However, beyond his career he has become somewhat of a style icon. One could say he’s ‘mono-chromatically fabulous’, with outfits that often emphasise muted blues, blacks and greys. He fuses classically British styles with dulled pallets that soften the tones of the outfits and the sleek, almost effeminate nature of his suits make him stand out more as a male icon. On screen and off screen, we see Hiddleston brandishing suits and long overcoats which draw out his slim physique. His appearance is just another example of the way that he doesn’t do things by halves.
Hiddleston is sure to continue this trend in, High-Rise. Ben Wheatley’s latest feature film has opened to great critic response and the tight, dystopian tower-block film craftily analyses the class system in the guise of the brutalist architecture. As Anton Bitel said in Little White Lies: “High-Rise stands on its own as a macabre mythologisation of the libertine excesses to be found in both the human heart and the free market – of any era.
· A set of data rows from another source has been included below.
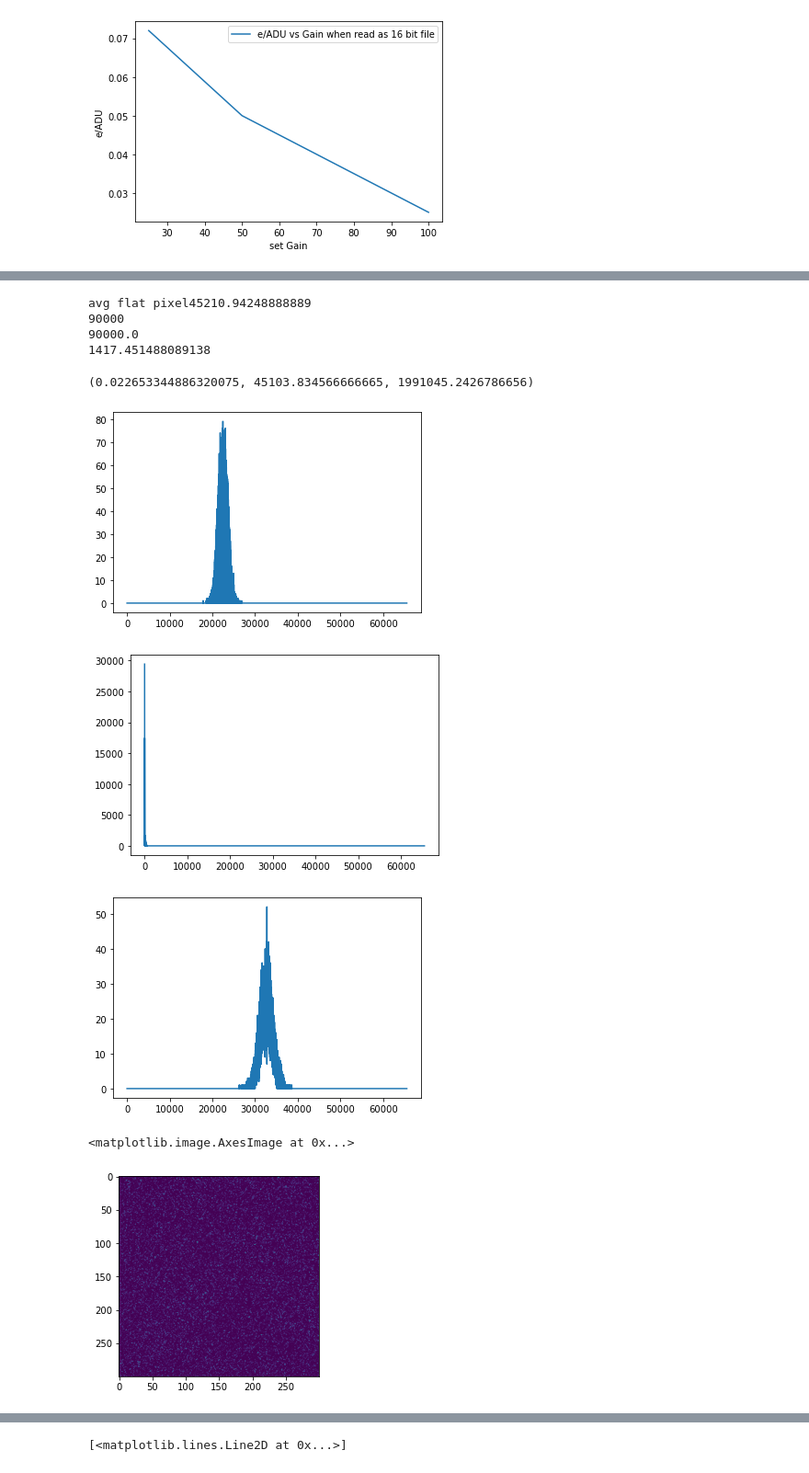
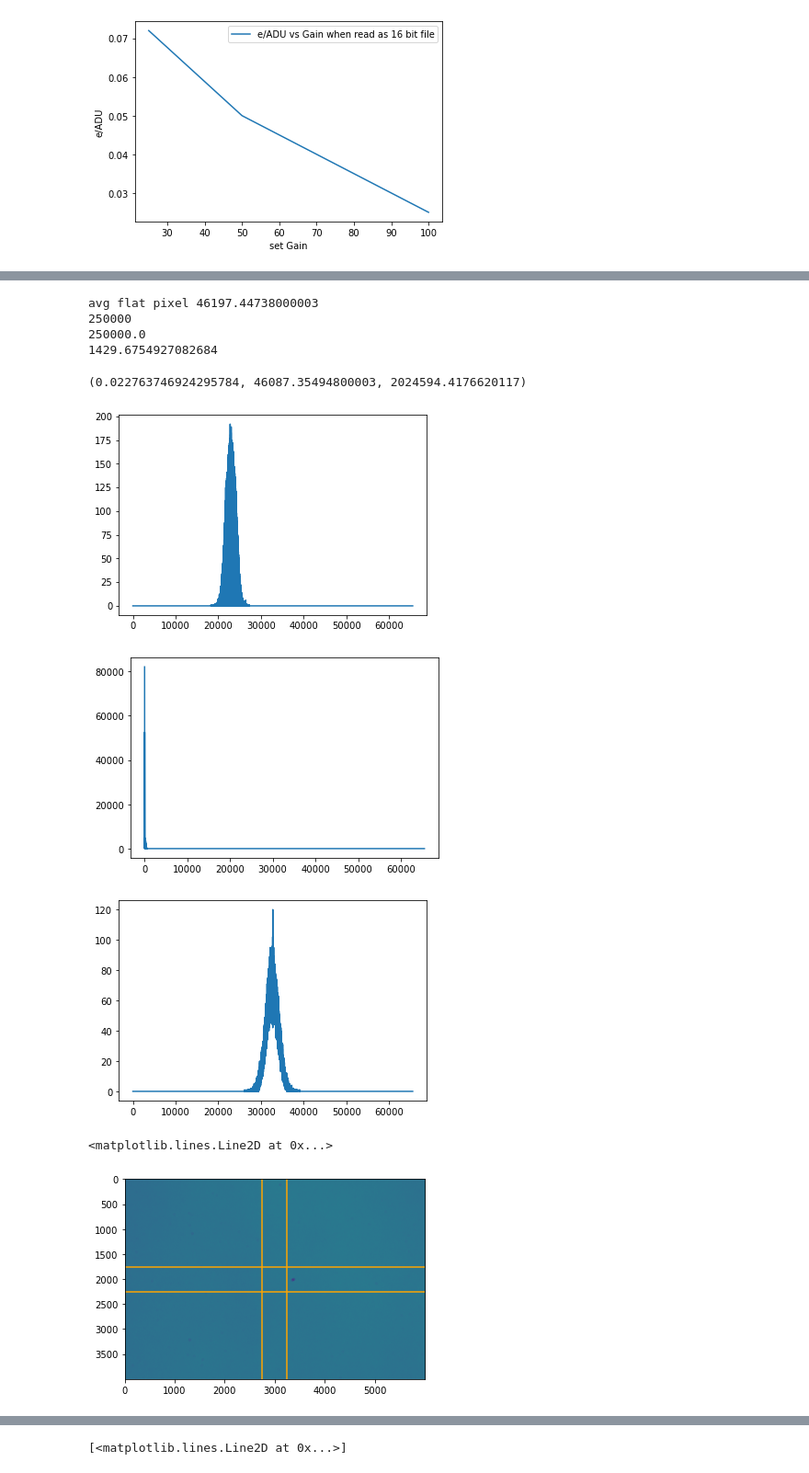
Before and after one commit to kowmahajan2/P443, a Jupyter notebook: CMOS character.ipynb, the cells around one changed output, grey strips where cells are left out. Shown at 92% size. Cells and saved outputs as stored; diff of their text form; code cells hidden in the pictures.

```diff
--- a/CMOS character.ipynb
+++ b/CMOS character.ipynb
@@ -235 +238,7 @@ plt.legend()
+# %%
+startr = 1750
+stopr = 2250
+
+startc = 2750
+stopc = 3250
 # %%
@@ -296,29 +304,29 @@ calcGain(img1,img2,bias1,bias2,16,1)
 #flatimg2 = img2.flatten()
 #plt.hist(flatimg2,1000)
 # %% [output]
-avg flat pixel45210.94248888889
-90000
-90000.0
-1417.451488089138
+avg flat pixel 46197.44738000003
+250000
+250000.0
+1429.6754927082684
-(0.022653344886320075, 45103.834566666665, 1991045.2426786656)
+(0.022763746924295784, 46087.35494800003, 2024594.4176620117)
-[figure, old version]
+[figure, new version]
-[figure, old version]
+[figure, new version]
-[figure, old version]
+[figure, new version]
 # %%
 import rawpy as rp
 
 img2 = cv2.imread("Test/canon CMOS/IMG_9653.tif",-1)
 img1 = cv2.imread("Test/canon CMOS/IMG_9654.tif",-1)
 bias1 = cv2.imread("Test/canon CMOS/IMG_9659.tif",-1)
 bias2 = cv2.imread("Test/canon CMOS/IMG_9660.tif",-1)
-startr = 0
-stopr = 300
-startc = 0
-stopc = 300
-plt.imshow(bias2[startr:stopr,startc:stopc,1]/2**16)
+plt.imshow(img1[:,:,1]/2**16)
+plt.axhline(startr, color = "orange")
+plt.axhline(stopr, color = "orange")
+plt.axvline(startc, color = "orange")
+plt.axvline(stopc, color = "orange")
 # %% [output]
-<matplotlib.image.AxesImage at 0x...>
+<matplotlib.lines.Line2D at 0x...>
-[figure, old version]
+[figure, new version]
 # %%
 
 img2 = img2[startr:stopr,startc:stopc,1]
```
Also changed, not shown: parts of 72 cells of this notebook, 7 other files.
Watching it is like seeing a multi-storied classic richly unravelling before, during and after its proper time.” And Hiddleston is a centre piece of the macabre mythologisation.